Clowns Become Mandatory In Argentine Hospitals Under New Law
Tapping into the healing power of laughter, specially trained clowns will be hired by public hospitals in Argentina’s largest province thanks to a new law that requires they be available to help treat child patients.
Andres Kogan, a pediatrician who oversees a hospital program with clowns, said Friday that the law passed last month would be implemented over the next several months.
Kogan said clowns don’t just make children and their families feel better about being in a hospital, but also help doctors get information from children who are shy, have been abused or are not able to communicate for any reason.
Alejo Lacone, a 9-year-old left paralyzed after being hit by a car in March, is a good example of how that works.
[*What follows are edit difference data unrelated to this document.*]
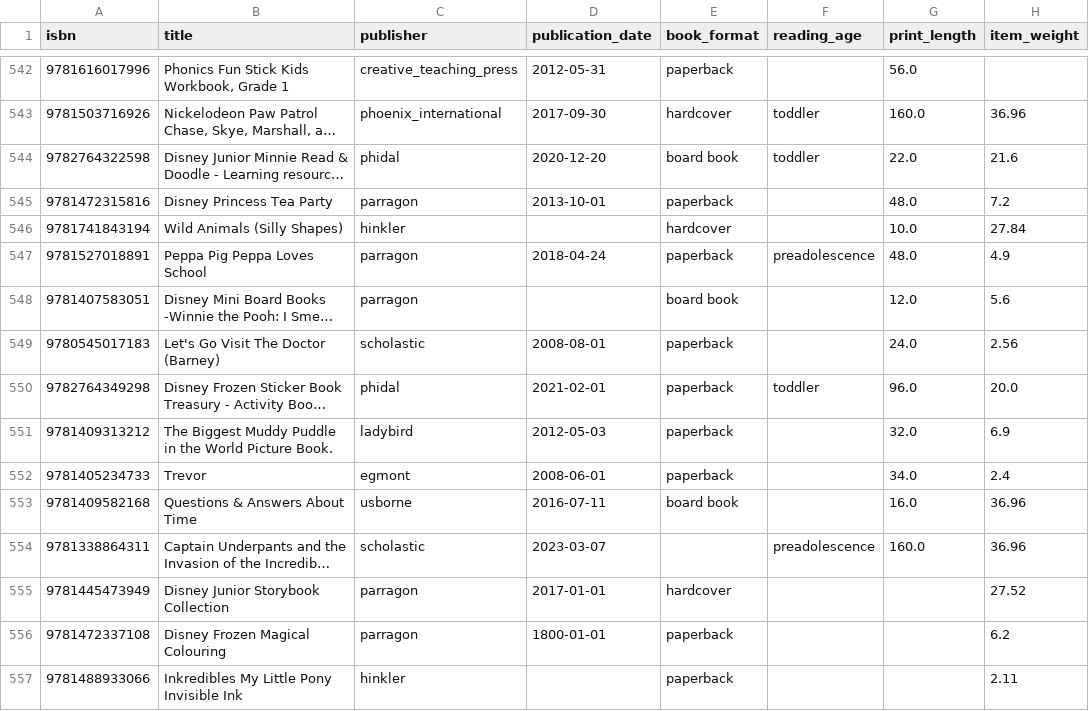
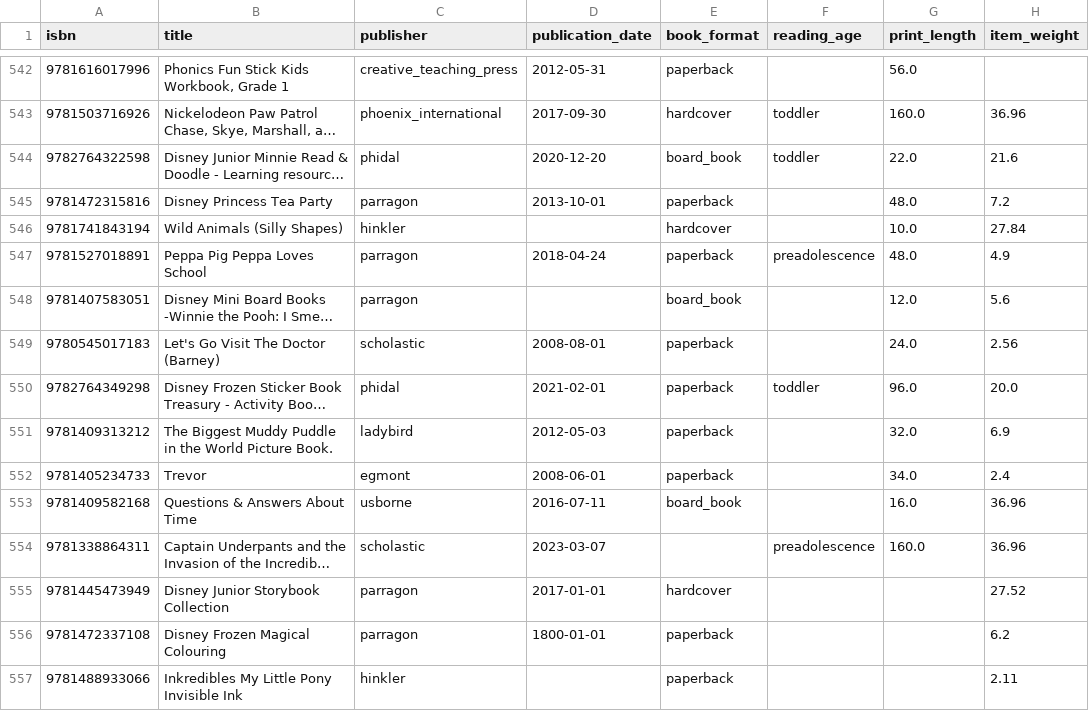
Before and after one commit to peterp2n/STAT6207_project, a CSV file: data/merged2.csv, drawn as a sheet; only a part is shown, gaps mark what is left out; long unchanged cells end in …; the diff covers the shown part only; the diff names each change by its address in the sheet, - before the commit and + after, or states it on an @@ line.

Commit message:
board book -> board_book

```diff
--- a/data/merged2.csv
+++ b/data/merged2.csv
-E544 (book_format): board book
+E544 (book_format): board_book
-E548 (book_format): board book
+E548 (book_format): board_book
-E553 (book_format): board book
+E553 (book_format): board_book
```
Also changed, not shown: 189 edited cells elsewhere in this file, 1 other file.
Because of a tracheotomy, the boy can’t speak.
However, three clowns at the Central Hospital of Pediatrics Dr. Claudio Zin, on the outskirts of Buenos Aires, are able to get him to smile by acting out in front of him. The clowns come to the hospital every Thursday, making the rounds to rooms with children.
“The clowns put on their noses and invite you to play with them,” said hospital director Carlos Kambourian, adding that the therapeutic method is based on one used by Miami Children’s Hospital.
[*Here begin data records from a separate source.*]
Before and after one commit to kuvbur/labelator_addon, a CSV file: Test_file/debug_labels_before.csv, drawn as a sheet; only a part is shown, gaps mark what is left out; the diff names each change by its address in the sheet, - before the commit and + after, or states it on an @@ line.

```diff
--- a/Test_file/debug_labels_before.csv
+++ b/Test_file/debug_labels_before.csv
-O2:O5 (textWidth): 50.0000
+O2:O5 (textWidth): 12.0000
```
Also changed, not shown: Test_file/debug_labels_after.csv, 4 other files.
Ludmila Arredes, Alejo Lacone’s 19-year-old cousin, said the clowns have given the child something to look forward to.
“Since the clowns began coming, the nurses have noticed a difference, and so they have asked that they come more frequently,” she said.